The ghillie suit does an excellent job of disfiguring a person’s profile like no other camouflage available! Many times deer will walk right up to you, unalarmed, trying to figure out what you are, if they even notice you at all. In fact, I have drawn down on my prey while looking directly at them as they stood there trying to decipher what I was. It’s an unparalleled feeling! Keep in mind that it’s the human profile that alarms deer of our visual presence. If they can’t see the shape of your body, they’ll walk right past you, granted your scent is under control! In fact, I had trouble finding a ghillie suit that served as great camouflage and that was also ergonomically designed for bowhunting, so I contacted one of the leading ghillie suit manufacturers, Bushrag (www.bushrag.com) and worked with them in creating the Marc Anthony bowhunter suit.
The No. 1 question I’m attacked with regarding hunting whitetails from the ground refers to scent control. Scent control is a serious demon but can easily be corralled. Although everything on the ground is less forgiving, controlling scent is no more bothersome than fooling a deer’s eyes. One must educate himself on the byproducts of human scent and prepare accordingly. One serious mistake I often see hunters make when trying to hide their scent is just that — hiding their scent. Masking human scent is a procedure that begs for failure.

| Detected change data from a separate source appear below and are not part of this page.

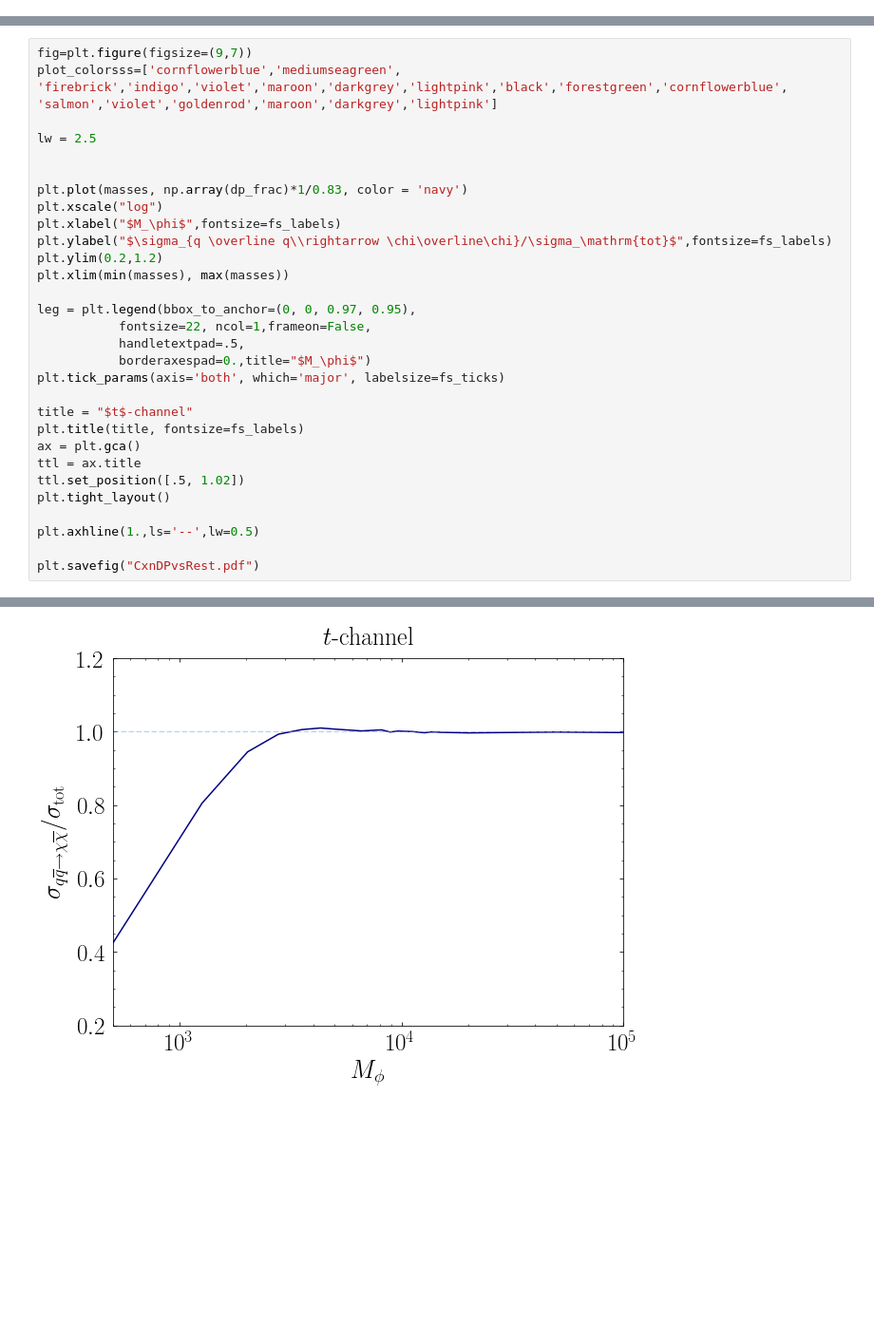
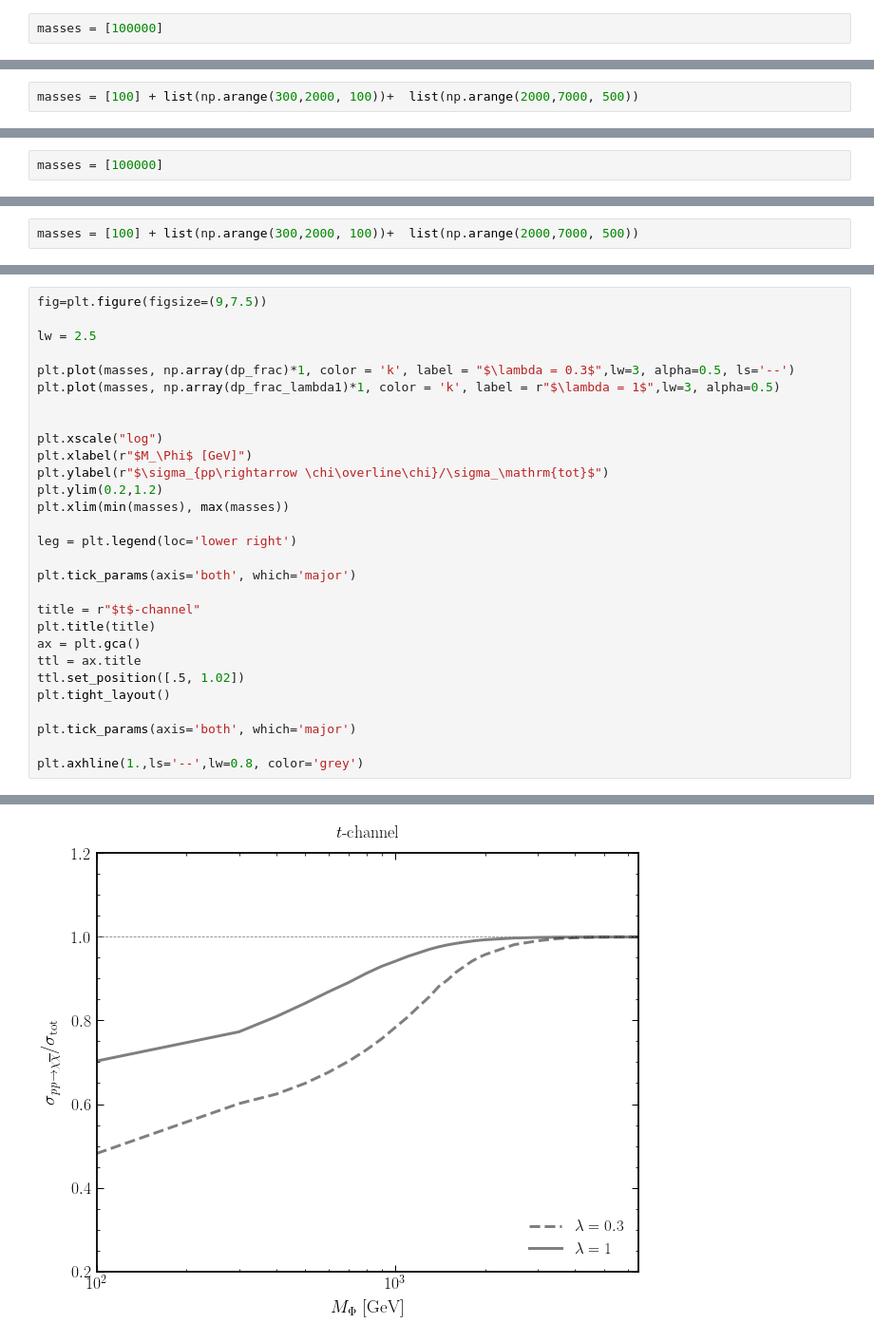
Before and after one commit to smsharma/DarkShowers, a Jupyter notebook: analysis/Get_DP_Cxns.ipynb, the cells around one changed output, grey strips where cells are left out. Shown at 95% size. Cells and saved outputs as stored; diff of their text form; blank space fills up the shorter version.

```diff
--- a/analysis/Get_DP_Cxns.ipynb
+++ b/analysis/Get_DP_Cxns.ipynb
@@ -17,2 +54,4 @@ masses = list(np.array([   500.        ,   1263.15789474,   2026.31578947,   278
+# %%
+masses = [100000]
 # %%
 dp_frac = []
@@ -65,0 +91,2 @@ fs_legend = 22
+# %%
+masses = [100] + list(np.arange(300,2000, 100))+  list(np.arange(2000,7000, 500))
@@ -65,0 +133,2 @@ fs_legend = 22
+# %%
+masses = [100000]
@@ -65,0 +167,2 @@ fs_legend = 22
+# %%
+masses = [100] + list(np.arange(300,2000, 100))+  list(np.arange(2000,7000, 500))
@@ -66,31 +207,30 @@ fs_legend = 22
 # %%
-fig=plt.figure(figsize=(9,7))
-plot_colorsss=['cornflowerblue','mediumseagreen', 'firebrick','indigo','violet','maroon','darkgrey','lightpink','black','forestgreen','cornflowerblue', 'salmon','violet','goldenrod','maroon','darkgrey','lightpink']
+fig=plt.figure(figsize=(9,7.5))
 
 lw = 2.5
 
+plt.plot(masses, np.array(dp_frac)*1, color = 'k', label = "$\lambda = 0.3$",lw=3, alpha=0.5, ls='--')
+plt.plot(masses, np.array(dp_frac_lambda1)*1, color = 'k', label = r"$\lambda = 1$",lw=3, alpha=0.5)
 
-plt.plot(masses, np.array(dp_frac)*1/0.83, color = 'navy')
+
 plt.xscale("log")
-plt.xlabel("$M_\phi$",fontsize=fs_labels)
-plt.ylabel("$\sigma_{q \overline q\\rightarrow \chi\overline\chi}/\sigma_\mathrm{tot}$",fontsize=fs_labels)
+plt.xlabel(r"$M_\Phi$ [GeV]")
+plt.ylabel(r"$\sigma_{pp\rightarrow \chi\overline\chi}/\sigma_\mathrm{tot}$")
 plt.ylim(0.2,1.2)
 plt.xlim(min(masses), max(masses))
 
-leg = plt.legend(bbox_to_anchor=(0, 0, 0.97, 0.95),
-           fontsize=22, ncol=1,frameon=False,
-           handletextpad=.5,
-           borderaxespad=0.,title="$M_\phi$")
-plt.tick_params(axis='both', which='major', labelsize=fs_ticks)
+leg = plt.legend(loc='lower right')
 
-title = "$t$-channel"
-plt.title(title, fontsize=fs_labels)
+plt.tick_params(axis='both', which='major')
+
+title = r"$t$-channel"
+plt.title(title)
 ax = plt.gca()
 ttl = ax.title
 ttl.set_position([.5, 1.02])
 plt.tight_layout()
 
-plt.axhline(1.,ls='--',lw=0.5)
+plt.tick_params(axis='both', which='major')
 
-plt.savefig("CxnDPvsRest.pdf")
+plt.axhline(1.,ls='--',lw=0.8, color='grey')
 # %% [output]
@@ -97 +238 @@ plt.savefig("CxnDPvsRest.pdf")
-[figure, old version]
+[figure, new version]
```
Also changed, not shown: parts of 23 cells of this notebook, 13 other files.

Eliminating scent on the other hand, is something every hunter needs to work toward. Even elevated in a tree stand, most hunters aren’t aware that they’re broadcasting their scent over a wider area than they would be if they were hunting from the ground. Scent drops and is carried into the wind at a much greater rate, and distance, than it is from the ground. On the ground, scent falls within the immediate vicinity of the hunter. Attempting to eliminate human scent isn’t as difficult as it might seem. Washing the bacteria from your body prior to any type of hunt can greatly increase your odds of capping human scent.
Soaking your clean camouflaged clothing in a carbon bath, is not only effective at killing the cause of your scent as it grows, but is also inexpensive!
Last but not least, don’t forget about your breath. I wear cheap carbon masks under my head mask to kill odor while I hunt from the ground or from a treestand. Think about this: When you breath, you are exhaling about 388 cubic feet of air per day, or about 16.1 cubic feet per hour. These are serious numbers folks! Can you imagine what is happening when you are pumping out 16.1 cubic feet of bacteria-ridden air from your lungs into your immediate hunting area? You are polluting your territory with a “danger sign” that will ward off your target animal and invite insects. Planning on hunting for three hours? You just pumped out more than 45 cubic feet of odor, saturating your scent-free clothing with human waste. Sound disgusting? It is!
With this knowledge, can you see why a mature buck (other than during the rut) would never come within 100 yards of your location?
In summary, the door opens wider with another technique available. Don’t discount hunting whitetails from the ground as a viable way to invite another buck home to visit the other guests you have hanging on your wall.
Ninety percent of the two dozen Pope & Young deer I have taken, (five of which meet Boone & Crockett all-time minimums) have been taken from the ground.
Remember, everything discussed in this article regarding scent control and camouflage should be considered if you hunt from the ground or from a treestand.
Why not climb the upper echelon of thrill and success by coming down to ground level?